It is not easy, afterwards. The rebuilding is not done in a day, or even a year. Lup and Taako are no longer mirrors of each other; when one lifts a hand, the other does not match the movement. Pools of water are more accurate now than looking at each other, despite the ripples and the waves. But Taako does not feel the need to jump in and drown himself, looking for the echo he’s missing. Likewise, Lup no longer has to shout to be heard, is no longer the whisper in the wind.
In the end, their normal days are like this:

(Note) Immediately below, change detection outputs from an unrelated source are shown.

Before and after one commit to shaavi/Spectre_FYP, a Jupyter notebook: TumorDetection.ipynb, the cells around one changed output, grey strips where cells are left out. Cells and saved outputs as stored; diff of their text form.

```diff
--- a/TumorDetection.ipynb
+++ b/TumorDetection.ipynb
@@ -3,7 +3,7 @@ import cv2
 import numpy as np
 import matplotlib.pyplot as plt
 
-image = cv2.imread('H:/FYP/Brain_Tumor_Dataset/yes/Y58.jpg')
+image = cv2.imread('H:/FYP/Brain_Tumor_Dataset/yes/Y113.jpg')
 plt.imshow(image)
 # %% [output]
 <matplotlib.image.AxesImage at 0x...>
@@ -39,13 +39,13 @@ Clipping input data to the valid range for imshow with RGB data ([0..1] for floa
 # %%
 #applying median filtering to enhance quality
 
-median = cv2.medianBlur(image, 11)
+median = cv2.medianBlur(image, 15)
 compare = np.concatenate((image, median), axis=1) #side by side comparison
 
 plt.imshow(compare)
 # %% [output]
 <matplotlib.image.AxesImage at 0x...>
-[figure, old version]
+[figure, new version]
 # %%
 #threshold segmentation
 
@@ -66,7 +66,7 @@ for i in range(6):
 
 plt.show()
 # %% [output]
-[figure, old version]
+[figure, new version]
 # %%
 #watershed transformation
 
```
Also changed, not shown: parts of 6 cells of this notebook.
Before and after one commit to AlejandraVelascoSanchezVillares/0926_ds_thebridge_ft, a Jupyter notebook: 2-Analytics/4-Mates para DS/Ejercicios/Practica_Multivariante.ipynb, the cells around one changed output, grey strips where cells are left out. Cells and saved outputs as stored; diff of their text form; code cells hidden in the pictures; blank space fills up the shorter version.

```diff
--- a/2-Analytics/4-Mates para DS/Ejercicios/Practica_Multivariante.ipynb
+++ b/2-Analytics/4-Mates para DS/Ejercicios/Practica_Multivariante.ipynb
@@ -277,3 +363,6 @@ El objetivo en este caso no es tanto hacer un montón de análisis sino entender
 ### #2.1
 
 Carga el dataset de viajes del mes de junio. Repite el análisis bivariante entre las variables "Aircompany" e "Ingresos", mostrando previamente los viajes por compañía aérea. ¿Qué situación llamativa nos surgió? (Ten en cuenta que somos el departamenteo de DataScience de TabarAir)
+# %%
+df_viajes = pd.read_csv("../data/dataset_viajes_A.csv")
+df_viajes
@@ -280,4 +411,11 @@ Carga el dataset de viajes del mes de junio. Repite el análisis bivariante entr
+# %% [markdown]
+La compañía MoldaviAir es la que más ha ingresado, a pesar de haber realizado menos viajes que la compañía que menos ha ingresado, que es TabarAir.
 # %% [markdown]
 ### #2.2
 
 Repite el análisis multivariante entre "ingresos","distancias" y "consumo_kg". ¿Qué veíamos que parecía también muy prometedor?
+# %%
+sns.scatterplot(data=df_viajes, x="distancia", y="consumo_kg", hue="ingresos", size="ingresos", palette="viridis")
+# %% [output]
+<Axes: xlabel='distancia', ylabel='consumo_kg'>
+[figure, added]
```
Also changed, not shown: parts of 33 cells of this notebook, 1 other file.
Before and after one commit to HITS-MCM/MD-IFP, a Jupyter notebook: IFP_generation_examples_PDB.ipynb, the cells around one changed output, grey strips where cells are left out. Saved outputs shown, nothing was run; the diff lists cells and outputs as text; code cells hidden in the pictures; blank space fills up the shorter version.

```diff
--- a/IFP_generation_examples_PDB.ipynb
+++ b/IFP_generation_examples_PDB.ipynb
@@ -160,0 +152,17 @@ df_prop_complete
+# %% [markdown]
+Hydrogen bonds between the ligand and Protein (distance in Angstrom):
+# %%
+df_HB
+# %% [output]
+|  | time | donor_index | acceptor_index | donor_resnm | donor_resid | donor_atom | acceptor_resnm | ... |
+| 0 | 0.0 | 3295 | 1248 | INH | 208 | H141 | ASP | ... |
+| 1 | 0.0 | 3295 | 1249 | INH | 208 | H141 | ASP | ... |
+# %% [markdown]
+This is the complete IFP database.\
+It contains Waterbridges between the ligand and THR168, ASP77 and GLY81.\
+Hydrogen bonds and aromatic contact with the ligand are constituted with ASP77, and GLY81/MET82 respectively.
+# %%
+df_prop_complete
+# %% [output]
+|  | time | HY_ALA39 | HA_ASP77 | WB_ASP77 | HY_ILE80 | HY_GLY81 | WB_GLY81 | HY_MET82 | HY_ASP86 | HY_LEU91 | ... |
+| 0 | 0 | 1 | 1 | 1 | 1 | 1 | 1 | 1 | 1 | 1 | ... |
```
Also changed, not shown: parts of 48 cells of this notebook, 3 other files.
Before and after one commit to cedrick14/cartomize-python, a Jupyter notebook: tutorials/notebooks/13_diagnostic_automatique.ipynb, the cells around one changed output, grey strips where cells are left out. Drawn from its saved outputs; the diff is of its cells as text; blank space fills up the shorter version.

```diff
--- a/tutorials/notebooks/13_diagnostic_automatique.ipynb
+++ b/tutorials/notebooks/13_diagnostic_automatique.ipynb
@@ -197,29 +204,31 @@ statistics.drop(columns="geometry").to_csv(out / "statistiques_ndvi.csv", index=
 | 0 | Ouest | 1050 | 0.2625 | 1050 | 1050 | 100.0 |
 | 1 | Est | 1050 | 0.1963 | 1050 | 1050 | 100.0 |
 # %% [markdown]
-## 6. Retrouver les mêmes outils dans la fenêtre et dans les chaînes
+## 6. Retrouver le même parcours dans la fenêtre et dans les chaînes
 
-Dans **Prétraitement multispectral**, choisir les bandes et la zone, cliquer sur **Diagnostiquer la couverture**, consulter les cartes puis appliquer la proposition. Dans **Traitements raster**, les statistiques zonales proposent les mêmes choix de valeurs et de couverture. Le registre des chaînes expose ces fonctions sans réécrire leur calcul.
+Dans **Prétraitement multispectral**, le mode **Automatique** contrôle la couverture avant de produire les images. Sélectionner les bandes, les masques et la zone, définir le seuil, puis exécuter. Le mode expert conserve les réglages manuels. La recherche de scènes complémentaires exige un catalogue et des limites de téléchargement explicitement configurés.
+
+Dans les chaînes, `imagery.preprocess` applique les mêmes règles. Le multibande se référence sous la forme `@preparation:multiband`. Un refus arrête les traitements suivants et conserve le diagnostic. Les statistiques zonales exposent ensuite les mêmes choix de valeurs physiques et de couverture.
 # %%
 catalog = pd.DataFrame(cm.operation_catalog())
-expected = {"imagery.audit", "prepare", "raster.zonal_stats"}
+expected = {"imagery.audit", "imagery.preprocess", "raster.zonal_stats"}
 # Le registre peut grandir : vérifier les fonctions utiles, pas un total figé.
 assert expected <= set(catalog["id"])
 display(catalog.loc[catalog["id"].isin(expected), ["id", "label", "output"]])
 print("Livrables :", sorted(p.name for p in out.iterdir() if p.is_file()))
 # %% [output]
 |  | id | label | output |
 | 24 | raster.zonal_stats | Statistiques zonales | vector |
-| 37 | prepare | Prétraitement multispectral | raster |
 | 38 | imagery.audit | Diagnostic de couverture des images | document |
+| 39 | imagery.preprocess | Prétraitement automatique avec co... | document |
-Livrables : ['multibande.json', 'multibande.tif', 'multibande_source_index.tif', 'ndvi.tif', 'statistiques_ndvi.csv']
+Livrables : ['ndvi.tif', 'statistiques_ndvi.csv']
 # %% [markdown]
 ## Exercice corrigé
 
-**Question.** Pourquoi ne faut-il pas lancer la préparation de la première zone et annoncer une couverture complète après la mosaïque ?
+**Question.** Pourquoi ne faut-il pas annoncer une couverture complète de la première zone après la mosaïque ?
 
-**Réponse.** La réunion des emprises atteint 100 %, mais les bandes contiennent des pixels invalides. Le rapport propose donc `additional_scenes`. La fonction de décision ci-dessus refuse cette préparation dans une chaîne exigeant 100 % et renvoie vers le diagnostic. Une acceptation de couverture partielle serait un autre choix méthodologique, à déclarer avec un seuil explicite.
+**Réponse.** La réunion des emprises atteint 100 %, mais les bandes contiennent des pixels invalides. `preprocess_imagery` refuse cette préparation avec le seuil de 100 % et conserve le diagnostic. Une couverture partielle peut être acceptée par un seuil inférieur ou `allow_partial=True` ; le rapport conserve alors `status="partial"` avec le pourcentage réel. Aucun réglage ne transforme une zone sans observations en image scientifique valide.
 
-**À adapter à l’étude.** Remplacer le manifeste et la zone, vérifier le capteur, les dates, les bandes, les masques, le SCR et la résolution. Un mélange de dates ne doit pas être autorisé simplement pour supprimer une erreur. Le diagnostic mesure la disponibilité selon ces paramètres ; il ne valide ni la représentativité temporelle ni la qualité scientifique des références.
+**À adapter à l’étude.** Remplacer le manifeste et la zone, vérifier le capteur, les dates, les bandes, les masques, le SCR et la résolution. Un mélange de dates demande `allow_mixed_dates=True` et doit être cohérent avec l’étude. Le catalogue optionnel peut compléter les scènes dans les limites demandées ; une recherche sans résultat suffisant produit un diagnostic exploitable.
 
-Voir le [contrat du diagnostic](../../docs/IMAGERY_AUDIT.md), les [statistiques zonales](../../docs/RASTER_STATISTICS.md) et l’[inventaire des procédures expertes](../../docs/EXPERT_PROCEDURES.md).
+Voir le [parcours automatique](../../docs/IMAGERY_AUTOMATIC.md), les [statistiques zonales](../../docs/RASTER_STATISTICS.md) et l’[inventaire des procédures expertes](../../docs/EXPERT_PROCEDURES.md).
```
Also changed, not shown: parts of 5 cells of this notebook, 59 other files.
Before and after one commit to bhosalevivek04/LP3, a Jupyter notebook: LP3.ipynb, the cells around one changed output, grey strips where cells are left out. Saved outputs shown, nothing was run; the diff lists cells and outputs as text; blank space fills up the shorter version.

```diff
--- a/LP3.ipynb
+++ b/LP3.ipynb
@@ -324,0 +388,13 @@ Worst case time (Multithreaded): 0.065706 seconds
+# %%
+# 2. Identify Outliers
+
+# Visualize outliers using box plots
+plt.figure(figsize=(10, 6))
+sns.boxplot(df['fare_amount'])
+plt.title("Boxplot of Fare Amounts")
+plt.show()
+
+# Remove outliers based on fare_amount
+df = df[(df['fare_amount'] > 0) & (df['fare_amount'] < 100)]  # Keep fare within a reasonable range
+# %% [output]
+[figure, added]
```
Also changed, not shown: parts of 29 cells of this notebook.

Lup and Barry head out with Kravitz and “do cool reaper shit,” as Taako puts it. Taako spends the day building his brand, whether that’s visiting the school or traveling and meeting fans. But all four return to the houses that sit side by side, separated by a little garden that both Kravitz and Barry tend to while Lup and Taako gossip in a kitchen (it doesn’t matter much which one.) They will sit down for a meal together and share the stories of their day.
Sometimes they share the table with their family and (vast) extended family – Angus eagerly recounting the day he’s had; Lucretia quietly telling Lup of the rebuilding efforts around the world; Magnus crying happily about a new puppy that’s come to stay with him; Merle telling a dirty joke while Mavis looks on in horror and Mookie in glee; Davenport showing pictures of his recent travels, maps always around his plate with places he’s been and places he will go.
And in the center of it all, Lup and Taako, sitting side by side or across the table from each other, gesticulating wildly, the life and breath of the gathering as they laugh or argue, together at last. Whole and wholly themselves.